3. Bar Italia (Track 12)
Whenever I’ve been asked about my favorite final track of any album, ever, this is my go-to. It has such a pleasant air to it without being too airy or vacuous. It’s basically about the horrid circumstances of a hedonistic lifestyle, and that no matter how close to the bottom we come, things are going to be alright. Considering how that’s the note that Pulp leaves you with to end the record, Different Class leaves you smiling unlike anything to come out of Britain in this era, even Supergrass’ early stuff. And Supergrass’ early stuff makes me incredibly happy, no lie.
2. Disco 2000 (Track 5)
This is probably the best pop single that Jarvis has ever written. Two star-crossed lovers, dealing with the reality that they aren’t meant for each other after all of these years, face some facts. That’s the sense I get from this song. That line toward the end “you can even bring your baby” gives you that piece of mind. All I know is that musically it rocks and moves you more than pretty much anything on here other than…
1. Underwear (Track 10)
Lyrically subversive, like most of Jarvis’ writing style, but musically a grand slam. I can’t really put my finger on what I like so much about this song, and why whenever I hear the opening chords and march of “Mis-Shapes,” I’m looking forward to hearing “Underwear.” Even just the title of the song has a certain campy value to it, but the words and exceptionally produced music here are all business. I think that this song, kind of like “Pencil Skirt” sounds exactly like a beautifully directed film noir scene looks. Does that make sense? Maybe a little?

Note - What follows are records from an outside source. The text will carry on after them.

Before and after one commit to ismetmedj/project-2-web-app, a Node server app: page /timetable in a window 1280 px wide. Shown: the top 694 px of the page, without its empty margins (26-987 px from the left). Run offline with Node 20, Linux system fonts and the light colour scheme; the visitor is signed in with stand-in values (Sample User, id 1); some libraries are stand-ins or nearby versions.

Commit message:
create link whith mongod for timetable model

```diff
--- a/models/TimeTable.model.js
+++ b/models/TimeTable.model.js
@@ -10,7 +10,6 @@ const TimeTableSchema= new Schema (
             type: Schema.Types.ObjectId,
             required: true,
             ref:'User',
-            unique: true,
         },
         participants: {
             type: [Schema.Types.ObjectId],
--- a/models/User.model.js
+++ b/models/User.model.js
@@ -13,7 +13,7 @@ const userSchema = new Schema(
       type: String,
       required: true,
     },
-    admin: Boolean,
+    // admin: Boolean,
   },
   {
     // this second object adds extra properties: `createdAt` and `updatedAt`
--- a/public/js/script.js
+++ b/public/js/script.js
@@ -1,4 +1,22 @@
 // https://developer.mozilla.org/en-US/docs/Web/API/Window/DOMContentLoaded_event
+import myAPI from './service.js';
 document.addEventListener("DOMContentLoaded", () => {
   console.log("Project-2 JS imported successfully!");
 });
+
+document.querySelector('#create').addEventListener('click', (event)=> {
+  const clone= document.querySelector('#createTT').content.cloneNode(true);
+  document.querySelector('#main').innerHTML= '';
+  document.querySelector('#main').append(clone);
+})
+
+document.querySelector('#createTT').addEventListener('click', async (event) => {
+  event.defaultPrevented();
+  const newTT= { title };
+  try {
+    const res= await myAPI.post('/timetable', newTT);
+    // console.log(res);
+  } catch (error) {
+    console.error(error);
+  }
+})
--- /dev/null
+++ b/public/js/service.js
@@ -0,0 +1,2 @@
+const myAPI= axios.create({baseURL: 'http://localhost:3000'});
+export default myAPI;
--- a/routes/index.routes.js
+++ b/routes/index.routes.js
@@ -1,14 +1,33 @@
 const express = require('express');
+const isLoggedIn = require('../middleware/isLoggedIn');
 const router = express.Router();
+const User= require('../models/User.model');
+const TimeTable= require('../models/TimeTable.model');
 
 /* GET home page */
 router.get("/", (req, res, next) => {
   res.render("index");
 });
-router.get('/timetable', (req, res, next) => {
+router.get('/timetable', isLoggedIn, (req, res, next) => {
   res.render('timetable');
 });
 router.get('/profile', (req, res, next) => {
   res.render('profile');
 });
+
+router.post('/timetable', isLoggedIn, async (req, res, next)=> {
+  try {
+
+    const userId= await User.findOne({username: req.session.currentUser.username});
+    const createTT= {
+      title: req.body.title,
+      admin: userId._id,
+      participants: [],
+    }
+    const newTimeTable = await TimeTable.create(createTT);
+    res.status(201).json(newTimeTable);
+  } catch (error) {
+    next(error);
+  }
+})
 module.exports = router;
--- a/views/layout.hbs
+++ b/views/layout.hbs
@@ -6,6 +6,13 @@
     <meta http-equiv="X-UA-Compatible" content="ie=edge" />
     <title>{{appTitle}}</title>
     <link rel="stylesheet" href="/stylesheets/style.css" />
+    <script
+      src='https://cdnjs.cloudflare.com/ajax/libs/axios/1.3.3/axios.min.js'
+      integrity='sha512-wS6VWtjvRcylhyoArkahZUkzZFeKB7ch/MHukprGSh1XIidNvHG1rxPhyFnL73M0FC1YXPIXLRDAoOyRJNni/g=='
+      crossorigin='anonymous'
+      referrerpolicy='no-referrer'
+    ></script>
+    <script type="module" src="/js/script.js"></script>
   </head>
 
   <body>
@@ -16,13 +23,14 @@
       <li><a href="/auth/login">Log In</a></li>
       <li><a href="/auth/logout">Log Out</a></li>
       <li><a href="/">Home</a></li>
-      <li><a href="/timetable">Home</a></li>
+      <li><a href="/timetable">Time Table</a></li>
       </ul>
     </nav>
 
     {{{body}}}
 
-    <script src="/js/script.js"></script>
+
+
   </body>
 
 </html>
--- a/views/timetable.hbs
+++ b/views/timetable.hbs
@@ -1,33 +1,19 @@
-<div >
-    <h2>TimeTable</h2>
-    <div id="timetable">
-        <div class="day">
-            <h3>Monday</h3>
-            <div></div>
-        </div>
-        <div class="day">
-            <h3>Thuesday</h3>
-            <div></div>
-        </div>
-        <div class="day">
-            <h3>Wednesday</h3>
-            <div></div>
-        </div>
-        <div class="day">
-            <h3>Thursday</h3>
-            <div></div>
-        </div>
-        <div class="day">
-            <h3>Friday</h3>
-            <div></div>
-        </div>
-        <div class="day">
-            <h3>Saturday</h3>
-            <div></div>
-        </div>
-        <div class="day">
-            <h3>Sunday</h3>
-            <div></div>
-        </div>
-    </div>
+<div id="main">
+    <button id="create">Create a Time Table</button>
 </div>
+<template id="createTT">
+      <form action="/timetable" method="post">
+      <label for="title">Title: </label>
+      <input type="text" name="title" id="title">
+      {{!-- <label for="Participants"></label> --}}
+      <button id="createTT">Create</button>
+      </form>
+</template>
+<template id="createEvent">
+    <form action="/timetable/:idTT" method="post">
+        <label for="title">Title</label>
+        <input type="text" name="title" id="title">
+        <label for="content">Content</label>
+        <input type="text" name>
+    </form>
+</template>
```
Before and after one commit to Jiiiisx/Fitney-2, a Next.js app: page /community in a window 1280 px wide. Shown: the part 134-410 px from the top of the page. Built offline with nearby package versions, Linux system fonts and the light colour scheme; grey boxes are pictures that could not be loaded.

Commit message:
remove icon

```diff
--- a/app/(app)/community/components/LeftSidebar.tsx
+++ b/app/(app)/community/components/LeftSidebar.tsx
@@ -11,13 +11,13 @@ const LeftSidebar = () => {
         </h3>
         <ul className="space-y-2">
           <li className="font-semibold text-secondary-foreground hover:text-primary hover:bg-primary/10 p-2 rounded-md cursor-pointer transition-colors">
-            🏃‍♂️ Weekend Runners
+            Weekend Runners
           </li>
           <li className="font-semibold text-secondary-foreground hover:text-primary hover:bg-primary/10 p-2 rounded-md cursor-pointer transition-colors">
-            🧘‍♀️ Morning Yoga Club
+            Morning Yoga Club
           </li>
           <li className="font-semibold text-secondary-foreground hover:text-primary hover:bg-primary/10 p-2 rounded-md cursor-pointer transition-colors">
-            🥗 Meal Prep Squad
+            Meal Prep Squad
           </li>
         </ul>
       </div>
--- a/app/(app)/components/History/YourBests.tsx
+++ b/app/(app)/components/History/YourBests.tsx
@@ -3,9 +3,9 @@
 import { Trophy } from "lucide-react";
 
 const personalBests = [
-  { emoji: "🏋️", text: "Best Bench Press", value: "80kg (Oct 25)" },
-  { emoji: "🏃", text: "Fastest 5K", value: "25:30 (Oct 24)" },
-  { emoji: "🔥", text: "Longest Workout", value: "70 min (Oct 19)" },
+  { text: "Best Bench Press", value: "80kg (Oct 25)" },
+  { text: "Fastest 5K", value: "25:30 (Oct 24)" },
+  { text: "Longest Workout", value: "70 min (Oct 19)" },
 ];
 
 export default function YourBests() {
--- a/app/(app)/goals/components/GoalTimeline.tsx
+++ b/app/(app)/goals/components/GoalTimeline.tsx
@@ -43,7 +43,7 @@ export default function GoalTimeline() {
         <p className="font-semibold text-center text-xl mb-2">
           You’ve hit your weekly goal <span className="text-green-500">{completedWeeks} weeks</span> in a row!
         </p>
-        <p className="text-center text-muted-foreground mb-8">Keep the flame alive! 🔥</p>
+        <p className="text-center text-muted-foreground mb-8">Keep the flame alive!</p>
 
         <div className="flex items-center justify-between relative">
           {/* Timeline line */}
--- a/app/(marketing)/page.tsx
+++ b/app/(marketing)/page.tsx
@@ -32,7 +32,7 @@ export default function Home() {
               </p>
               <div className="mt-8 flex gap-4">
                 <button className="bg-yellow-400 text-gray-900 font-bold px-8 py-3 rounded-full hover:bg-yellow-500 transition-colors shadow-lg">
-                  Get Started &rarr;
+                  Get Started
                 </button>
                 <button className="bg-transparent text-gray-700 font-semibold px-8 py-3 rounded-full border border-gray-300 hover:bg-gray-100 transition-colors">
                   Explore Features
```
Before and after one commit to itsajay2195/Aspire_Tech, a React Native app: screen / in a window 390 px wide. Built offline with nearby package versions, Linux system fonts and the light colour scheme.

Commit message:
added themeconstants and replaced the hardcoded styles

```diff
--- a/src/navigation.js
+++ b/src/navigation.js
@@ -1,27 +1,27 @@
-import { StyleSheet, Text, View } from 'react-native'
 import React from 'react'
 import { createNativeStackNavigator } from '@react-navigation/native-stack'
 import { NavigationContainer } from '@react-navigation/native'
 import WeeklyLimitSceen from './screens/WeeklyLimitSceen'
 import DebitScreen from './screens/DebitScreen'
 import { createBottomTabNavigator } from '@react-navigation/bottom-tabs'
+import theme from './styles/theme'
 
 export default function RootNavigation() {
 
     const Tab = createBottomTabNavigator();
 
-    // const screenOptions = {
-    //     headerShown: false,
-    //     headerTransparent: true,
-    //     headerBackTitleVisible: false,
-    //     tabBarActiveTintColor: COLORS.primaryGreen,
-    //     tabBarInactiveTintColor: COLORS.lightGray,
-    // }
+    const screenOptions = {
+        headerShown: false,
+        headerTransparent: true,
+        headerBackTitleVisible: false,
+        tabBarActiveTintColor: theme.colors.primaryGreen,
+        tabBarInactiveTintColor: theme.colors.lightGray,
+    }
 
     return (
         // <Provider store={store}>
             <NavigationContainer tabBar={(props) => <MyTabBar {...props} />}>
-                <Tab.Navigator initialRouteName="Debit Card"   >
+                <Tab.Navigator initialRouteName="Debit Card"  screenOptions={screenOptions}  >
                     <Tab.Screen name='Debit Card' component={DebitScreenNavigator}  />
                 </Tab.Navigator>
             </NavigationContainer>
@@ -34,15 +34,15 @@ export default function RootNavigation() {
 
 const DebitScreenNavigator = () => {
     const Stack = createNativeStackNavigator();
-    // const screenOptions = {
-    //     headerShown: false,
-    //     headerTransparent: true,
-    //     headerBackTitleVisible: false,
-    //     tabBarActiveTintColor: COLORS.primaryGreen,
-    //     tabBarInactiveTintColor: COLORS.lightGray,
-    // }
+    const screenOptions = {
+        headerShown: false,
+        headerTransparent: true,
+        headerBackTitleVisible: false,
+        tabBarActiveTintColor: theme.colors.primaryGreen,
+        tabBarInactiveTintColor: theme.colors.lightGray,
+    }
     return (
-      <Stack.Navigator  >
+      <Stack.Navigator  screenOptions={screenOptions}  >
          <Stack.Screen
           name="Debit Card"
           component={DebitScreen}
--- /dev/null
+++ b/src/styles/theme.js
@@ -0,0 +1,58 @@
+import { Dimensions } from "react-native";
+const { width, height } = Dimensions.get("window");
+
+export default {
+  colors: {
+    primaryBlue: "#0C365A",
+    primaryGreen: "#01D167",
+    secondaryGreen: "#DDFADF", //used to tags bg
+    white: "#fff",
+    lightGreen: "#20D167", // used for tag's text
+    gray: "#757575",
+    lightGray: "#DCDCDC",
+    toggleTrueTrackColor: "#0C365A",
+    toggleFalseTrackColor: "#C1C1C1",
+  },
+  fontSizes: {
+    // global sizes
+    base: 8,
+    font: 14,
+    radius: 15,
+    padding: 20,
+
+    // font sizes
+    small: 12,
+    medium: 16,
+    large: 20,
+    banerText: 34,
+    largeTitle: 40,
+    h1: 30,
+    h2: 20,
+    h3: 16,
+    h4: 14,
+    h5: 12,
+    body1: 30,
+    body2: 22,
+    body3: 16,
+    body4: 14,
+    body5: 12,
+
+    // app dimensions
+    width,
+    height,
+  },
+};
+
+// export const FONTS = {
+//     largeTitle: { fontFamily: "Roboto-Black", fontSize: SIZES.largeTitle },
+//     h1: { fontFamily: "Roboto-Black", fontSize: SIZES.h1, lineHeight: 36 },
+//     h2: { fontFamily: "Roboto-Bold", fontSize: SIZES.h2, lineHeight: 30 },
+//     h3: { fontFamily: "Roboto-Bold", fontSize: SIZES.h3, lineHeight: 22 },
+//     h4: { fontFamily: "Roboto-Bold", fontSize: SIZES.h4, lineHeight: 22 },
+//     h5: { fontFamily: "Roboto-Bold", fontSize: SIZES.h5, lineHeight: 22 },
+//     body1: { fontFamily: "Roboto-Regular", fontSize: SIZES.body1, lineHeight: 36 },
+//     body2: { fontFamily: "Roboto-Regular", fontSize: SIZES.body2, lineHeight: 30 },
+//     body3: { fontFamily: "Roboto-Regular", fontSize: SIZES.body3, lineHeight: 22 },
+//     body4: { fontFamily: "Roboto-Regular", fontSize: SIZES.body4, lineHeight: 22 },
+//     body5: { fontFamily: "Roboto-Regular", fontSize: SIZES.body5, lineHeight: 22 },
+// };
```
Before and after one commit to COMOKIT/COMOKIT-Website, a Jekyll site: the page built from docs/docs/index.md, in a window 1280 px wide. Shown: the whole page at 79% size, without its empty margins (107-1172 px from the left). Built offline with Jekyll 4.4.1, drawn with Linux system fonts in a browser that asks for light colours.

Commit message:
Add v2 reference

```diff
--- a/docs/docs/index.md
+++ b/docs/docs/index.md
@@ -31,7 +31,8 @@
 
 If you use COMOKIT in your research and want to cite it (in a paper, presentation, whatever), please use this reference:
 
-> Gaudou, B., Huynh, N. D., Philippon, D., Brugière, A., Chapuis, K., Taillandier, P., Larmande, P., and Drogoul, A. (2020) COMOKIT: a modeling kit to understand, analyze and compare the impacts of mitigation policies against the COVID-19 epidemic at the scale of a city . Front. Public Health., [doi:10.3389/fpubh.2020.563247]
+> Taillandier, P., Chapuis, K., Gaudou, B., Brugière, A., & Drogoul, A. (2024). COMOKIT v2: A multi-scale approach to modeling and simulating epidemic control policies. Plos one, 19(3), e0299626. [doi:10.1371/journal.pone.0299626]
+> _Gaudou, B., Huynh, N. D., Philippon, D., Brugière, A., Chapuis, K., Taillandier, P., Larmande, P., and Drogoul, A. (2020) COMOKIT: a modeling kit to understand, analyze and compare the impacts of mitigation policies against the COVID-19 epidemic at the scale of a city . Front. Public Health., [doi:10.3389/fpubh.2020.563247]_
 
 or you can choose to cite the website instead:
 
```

If Jarvis Cocker somehow finds and reads this, I’m willing to accept the consequences for butchering the meaning of his lyrics on almost every song (probably). Is it disrespectful to Michael Jackson’s memory to put a giant post up praising the work of the one man who was ever willing to publicly knock MJ down a couple of pegs (other than Michael himself?) Nah. I just really like this record, like millions of others.